Immigrant frequencies for different assignment scores based on each methodology: a summary comparing the three assignment methodologies based on four assignment thresholds (90, 80, 70, or 60% probability of belonging to a putative population). GC2-RM: GeneClass2, Rannala and Mountain (1997) method; GC2-BL: GeneClass2, Baudouin and Lebrun (2001) method; ONCOR: ONCOR (Kalinowski et al. 2007) method; GC2 + ONCOR: a combination of the three methodologies.

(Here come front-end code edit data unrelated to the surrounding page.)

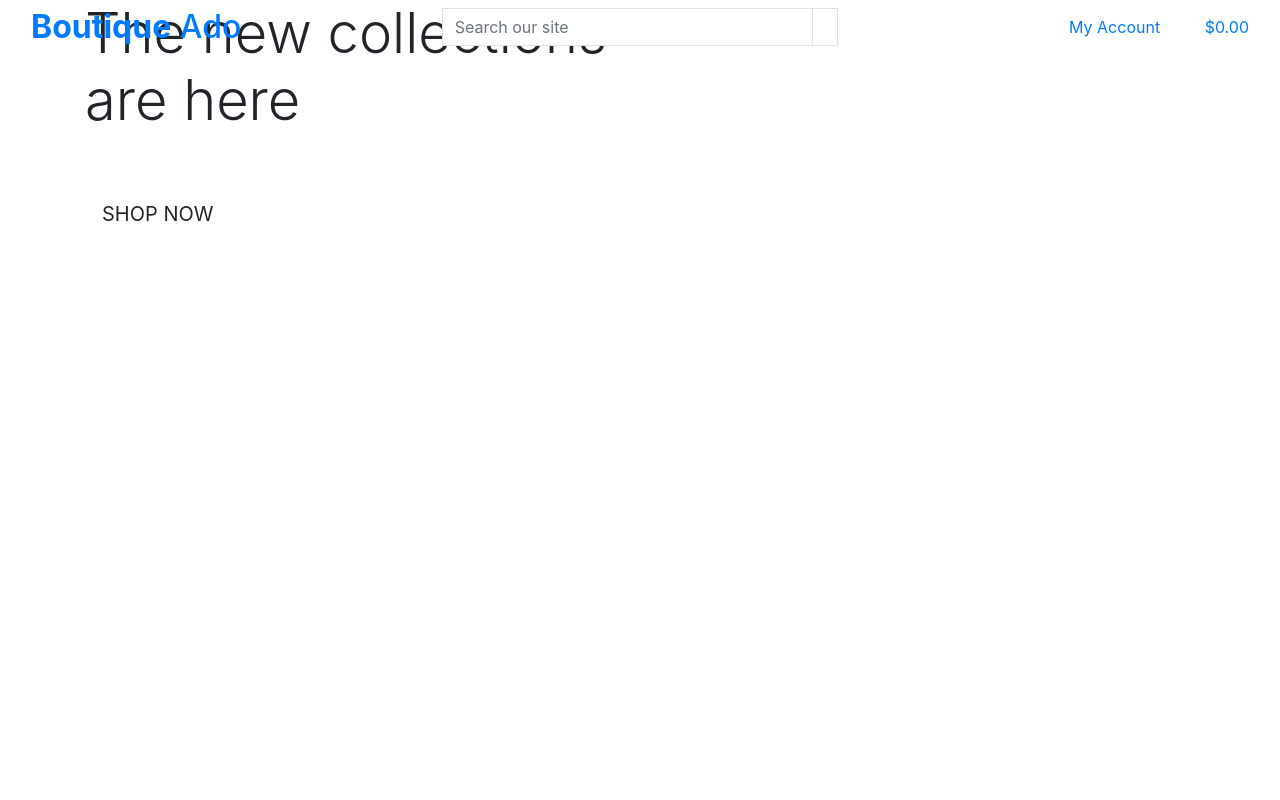
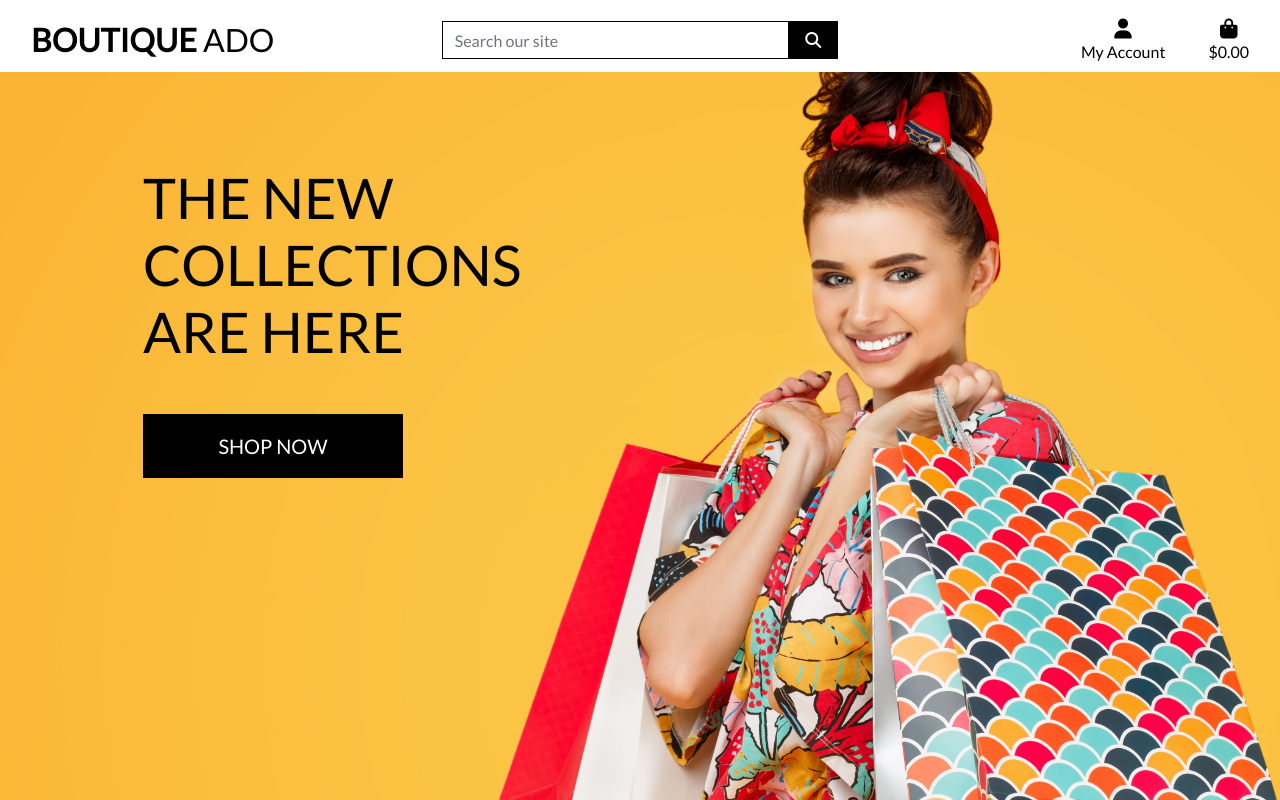
Before and after one commit to will23JD/boutique-ado, a Django app: page / in a window 1280 px wide. Run offline with Django 3.2, Linux system fonts and the light colour scheme; some libraries are stand-ins or nearby versions.

Commit message:
Completed homepage and CSS

```diff
--- a/boutique_ado/settings.py
+++ b/boutique_ado/settings.py
@@ -147,6 +147,10 @@ USE_TZ = True
 # https://docs.djangoproject.com/en/3.2/howto/static-files/
 
 STATIC_URL = '/static/'
+STATICFILES_DIRS = (os.path.join(BASE_DIR, 'static'),)
+
+MEDIA_URL = '/media/'
+MEDIA_ROOT = os.path.join(BASE_DIR, 'media')
 
 # Default primary key field type
 # https://docs.djangoproject.com/en/3.2/ref/settings/#default-auto-field
--- a/boutique_ado/urls.py
+++ b/boutique_ado/urls.py
@@ -15,9 +15,11 @@ Including another URLconf
 """
 from django.contrib import admin
 from django.urls import path, include
+from django.conf import settings
+from django.conf.urls.static import static
 
 urlpatterns = [
     path('admin/', admin.site.urls),
     path('accounts/', include('allauth.urls')),
     path('', include('home.urls')),
-]
+] + static(settings.MEDIA_URL, document_root=settings.MEDIA_ROOT)
--- /dev/null
+++ b/static/css/base.css
@@ -0,0 +1,81 @@
+html {
+    height: 100%;
+}
+
+body {
+    background: url('/media/homepage_background_cropped.jpg') no-repeat center center fixed;
+    background-size: cover;
+    height: calc(100hv - 164px);
+    color: #555;
+    font-family: 'Lato';
+}
+
+/* from Bulma */
+.icon {
+    align-items: center;
+    display: inline-flex;
+    justify-content: center;
+    height: 1.5rem;
+    width: 1.5rem;
+}
+
+.logo-font {
+    text-transform: uppercase;
+}
+
+.main-logo-link {
+    width: fit-content;
+}
+
+.shop-now-button {
+    background: black;
+    color: white;
+    min-width: 260px;
+}
+
+.btn-black {
+    background: black;
+    color: white;
+}
+
+.shop-now-button:hover,
+.shop-now-button:active,
+.shop-now-button:focus,
+.btn-black:hover,
+.btn-black:active,
+.btn-black:focus {
+    background: #222;
+    color: white;
+}
+
+.text-black {
+    color: #000 !important;
+}
+
+.border-black {
+    border: 1px solid black !important;
+}
+
+/* -------------------------------- Media Queries */
+
+/* Slightly larger container on xl screens */
+@media (min-width: 1200px) {
+  .container {
+    max-width: 80%;
+  }
+}
+
+/* fixed top navbar only on medium and up */
+@media (min-width: 992px) {
+    .fixed-top-desktop-only {
+        position: fixed;
+        top: 0;
+        right: 0;
+        left: 0;
+        z-index: 1030;
+    }
+
+    .header-container {
+        padding-top: 164px;
+    }
+}
--- a/templates/base.html
+++ b/templates/base.html
@@ -1,6 +1,9 @@
+{% load static %}
+
 <!doctype html>
 <html lang="en">
   <head>
+
     {% block meta %}
         <meta http-equiv="X-UA-Compatible" content="ie=edge">
         <meta charset="utf-8">
@@ -11,39 +14,42 @@
     {% endblock %}
 
     {% block corecss %}
-        <link rel="stylesheet" href="https://cdn.jsdelivr.net/npm/bootstrap@4.4.1/dist/css/bootstrap.min.css" integrity="sha384-Vkoo8x4CGsO3+Hhxv8T/Q5PaXtkKtu6ug5TOeNV6gBiFeWPGFN9MuhOf23Q9Ifjh" crossorigin="anonymous">
+        <link rel="stylesheet" href="https://stackpath.bootstrapcdn.com/bootstrap/4.4.1/css/bootstrap.min.css" integrity="sha384-Vkoo8x4CGsO3+Hhxv8T/Q5PaXtkKtu6ug5TOeNV6gBiFeWPGFN9MuhOf23Q9Ifjh" crossorigin="anonymous">
+        <link rel="stylesheet" href="https://fonts.googleapis.com/css?family=Lato&display=swap">
+        <link rel="stylesheet" href="{% static 'css/base.css' %}">
     {% endblock %}
 
     {% block extra_css %}
     {% endblock %}
 
     {% block corejs %}
-        <script src="https://code.jquery.com/jquery-3.6.0.min.js" integrity="sha256-/xUj+3OJU5yExlq6GSYGSHk7tPXikynS7ogEvDej/m4=" crossorigin="anonymous"></script>
+		<script src="https://kit.fontawesome.com/38edb2951e.js" crossorigin="anonymous"></script>
+        <script src="https://code.jquery.com/jquery-3.4.1.slim.min.js" integrity="sha384-J6qa4849blE2+poT4WnyKhv5vZF5SrPo0iEjwBvKU7imGFAV0wwj1yYfoRSJoZ+n" crossorigin="anonymous"></script>
         <script src="https://cdn.jsdelivr.net/npm/popper.js@1.16.0/dist/umd/popper.min.js" integrity="sha384-Q6E9RHvbIyZFJoft+2mJbHaEWldlvI9IOYy5n3zV9zzTtmI3UksdQRVvoxMfooAo" crossorigin="anonymous"></script>
-        <script src="https://cdn.jsdelivr.net/npm/bootstrap@4.4.1/dist/js/bootstrap.min.js" integrity="sha384-wfSDF2E50Y2D1uUdj0O3uMBJnjuUD4Ih7YwaYd1iqfktj0Uod8GCExl3Og8ifwB6" crossorigin="anonymous"></script>
+        <script src="https://stackpath.bootstrapcdn.com/bootstrap/4.4.1/js/bootstrap.min.js" integrity="sha384-wfSDF2E50Y2D1uUdj0O3uMBJnjuUD4Ih7YwaYd1iqfktj0Uod8GCExl3Og8ifwB6" crossorigin="anonymous"></script>
     {% endblock %}
 
     {% block extra_js %}
     {% endblock %}
 
-      <title>Boutique Ado{% block extra_title%}{% endblock %}</title>
+    <title>Boutique Ado {% block extra_title %}{% endblock %}</title>
   </head>
   <body>
     <header class="container-fluid fixed-top">
-          <div class="row">
+        <div id="topnav" class="row bg-white pt-lg-2 d-none d-lg-flex">
             <div class="col-12 col-lg-4 my-auto py-1 py-lg-0 text-center text-lg-left">
                 <a href="{% url 'home' %}" class="nav-link main-logo-link">
                     <h2 class="logo-font text-black my-0"><strong>Boutique</strong> Ado</h2>
                 </a>
             </div>
             <div class="col-12 col-lg-4 my-auto py-1 py-lg-0">
-              <form action="GET" action="">
+                <form method="GET" action="">
                     <div class="input-group w-100">
                         <input class="form-control border border-black rounded-0" type="text" name="q" placeholder="Search our site">
                         <div class="input-group-append">
                             <button class="form-control btn btn-black border border-black rounded-0" type="submit">
                                 <span class="icon">
-                        <i class="fas fa-sreach"></i>
+                                    <i class="fas fa-search"></i>
                                 </span>
                             </button>
                         </div>
@@ -104,5 +110,6 @@
     {% block postloadjs %}
     {% endblock %}
 
+
   </body>
 </html>
```
Also changed, not shown: media/homepage_background_cropped.jpg (added). Lines whose indentation alone changed are shown as unchanged.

East and West Mediterranean lineage membership of Bluefish caught inside the fish farm. Individual membership to East (in bold text) and West Mediterranean genetic clusters were estimated with STRUCTURE software. The probability of belonging to the East Mediterranean cluster was obtained with three independent assignation methods: GC2-BL: GeneClass2, Baudouin and Lebrun (2001); GC2-RM: GeneClass2, Rannala and Mountain (1997); ONCOR: Oncor Software (Kalinowski et al. 2007). Membership and probability values are given in percent.
This study provides a new perspective on aquaculture effects on the surrounding ecosystem. Aquaculture facilities might have an impact on the phylogeography of wild predators such as Bluefish that are not farmed but are attracted to fish farms. In conclusion, based on genetic assignments of Bluefish caught inside a Spanish Gilthead Seabream farm, we revealed that there is a mixture of East and West Mediterranean lineages inside the farm located in Guardamar in the western Mediterranean Sea. We suggest that marine farms modify the genetic variation of accompanying species at different levels, from local population diversity to phylogeographic scale, especially when prolonged attraction occurs from a long distance, as it seems to happen in the Mediterranean Sea.
We are very grateful to T. Ceyhan for providing the Bluefish samples from Turkey. The study was supported by the MICINN CGL-2009-08279 Grant (Spain) and the Asturian Grant GRUPIN2014-093. Laura Miralles held a PCTI Grant from the Asturias Regional Government, referenced BP 10-004. This is a contribution from the Marine Observatory of Asturias.